(GIVEN DATA Opens)

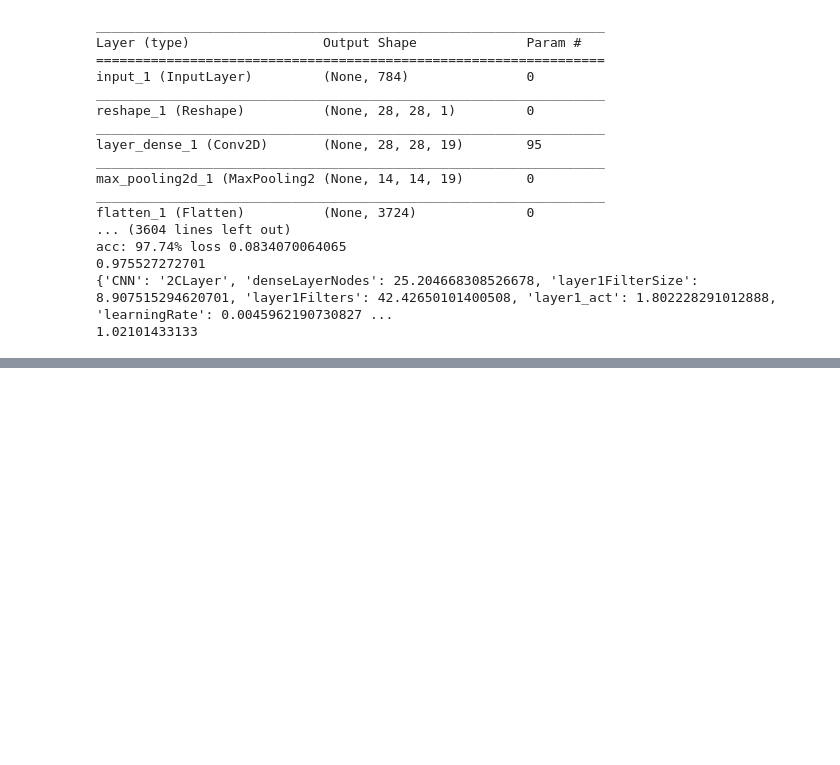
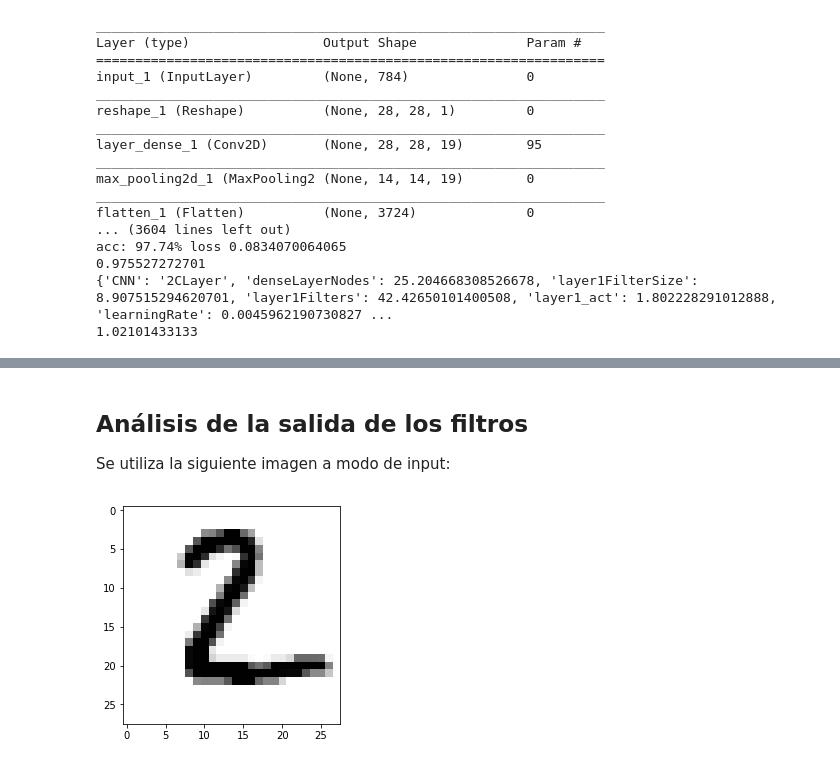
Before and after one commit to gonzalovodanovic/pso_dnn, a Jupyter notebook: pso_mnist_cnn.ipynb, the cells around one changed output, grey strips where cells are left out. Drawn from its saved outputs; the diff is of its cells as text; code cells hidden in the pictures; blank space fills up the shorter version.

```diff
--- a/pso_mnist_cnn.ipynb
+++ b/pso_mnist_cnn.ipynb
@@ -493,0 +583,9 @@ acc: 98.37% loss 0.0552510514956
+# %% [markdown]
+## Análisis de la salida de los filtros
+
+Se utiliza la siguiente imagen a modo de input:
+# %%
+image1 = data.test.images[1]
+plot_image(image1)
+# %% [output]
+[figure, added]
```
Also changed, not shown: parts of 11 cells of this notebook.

(GIVEN DATA Closes)
(GIVEN DATA Opens)

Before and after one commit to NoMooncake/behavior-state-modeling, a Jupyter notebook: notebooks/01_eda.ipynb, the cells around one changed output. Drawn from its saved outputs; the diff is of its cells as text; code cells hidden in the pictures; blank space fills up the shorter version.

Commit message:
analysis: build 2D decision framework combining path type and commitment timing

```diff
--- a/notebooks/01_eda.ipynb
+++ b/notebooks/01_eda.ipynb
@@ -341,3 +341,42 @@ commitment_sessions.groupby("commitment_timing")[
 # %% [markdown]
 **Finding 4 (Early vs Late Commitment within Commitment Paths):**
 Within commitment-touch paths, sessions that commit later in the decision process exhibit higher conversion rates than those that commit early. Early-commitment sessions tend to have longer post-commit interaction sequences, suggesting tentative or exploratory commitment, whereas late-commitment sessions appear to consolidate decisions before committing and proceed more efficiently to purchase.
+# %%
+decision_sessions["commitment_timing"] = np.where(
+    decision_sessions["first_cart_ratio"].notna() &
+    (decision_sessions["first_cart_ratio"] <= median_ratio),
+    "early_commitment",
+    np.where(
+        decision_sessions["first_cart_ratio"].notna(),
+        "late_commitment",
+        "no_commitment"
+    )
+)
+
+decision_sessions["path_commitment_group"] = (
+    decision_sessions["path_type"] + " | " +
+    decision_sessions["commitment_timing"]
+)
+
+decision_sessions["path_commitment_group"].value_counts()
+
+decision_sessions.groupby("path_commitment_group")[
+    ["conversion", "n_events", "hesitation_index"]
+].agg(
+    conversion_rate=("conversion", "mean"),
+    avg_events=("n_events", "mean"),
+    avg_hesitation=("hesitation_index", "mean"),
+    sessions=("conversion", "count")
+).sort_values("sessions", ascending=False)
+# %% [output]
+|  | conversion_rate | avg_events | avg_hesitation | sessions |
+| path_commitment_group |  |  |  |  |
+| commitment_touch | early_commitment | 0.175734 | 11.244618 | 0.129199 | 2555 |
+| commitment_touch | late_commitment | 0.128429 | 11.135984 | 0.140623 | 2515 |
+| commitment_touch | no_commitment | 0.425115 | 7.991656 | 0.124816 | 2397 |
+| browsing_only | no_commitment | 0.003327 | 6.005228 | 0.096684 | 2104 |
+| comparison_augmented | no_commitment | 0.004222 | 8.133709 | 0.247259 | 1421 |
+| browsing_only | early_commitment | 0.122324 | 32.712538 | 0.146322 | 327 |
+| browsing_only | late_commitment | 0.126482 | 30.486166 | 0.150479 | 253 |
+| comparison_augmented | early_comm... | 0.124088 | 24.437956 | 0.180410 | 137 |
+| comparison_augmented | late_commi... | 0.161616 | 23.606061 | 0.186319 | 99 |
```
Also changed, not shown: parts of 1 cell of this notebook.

(GIVEN DATA Closes)

_WHAT TO DO_.
Return each line of the listing that holds the string "changed".

_YOUR RESPONSE_.
Before and after one commit to gonzalovodanovic/pso_dnn, a Jupyter notebook: pso_mnist_cnn.ipynb, the cells around one changed output, grey strips where cells are left out. Drawn from its saved outputs; the diff is of its cells as text; code cells hidden in the pictures; blank space fills up the shorter version.
Also changed, not shown: parts of 11 cells of this notebook.
Before and after one commit to NoMooncake/behavior-state-modeling, a Jupyter notebook: notebooks/01_eda.ipynb, the cells around one changed output. Drawn from its saved outputs; the diff is of its cells as text; code cells hidden in the pictures; blank space fills up the shorter version.
Also changed, not shown: parts of 1 cell of this notebook.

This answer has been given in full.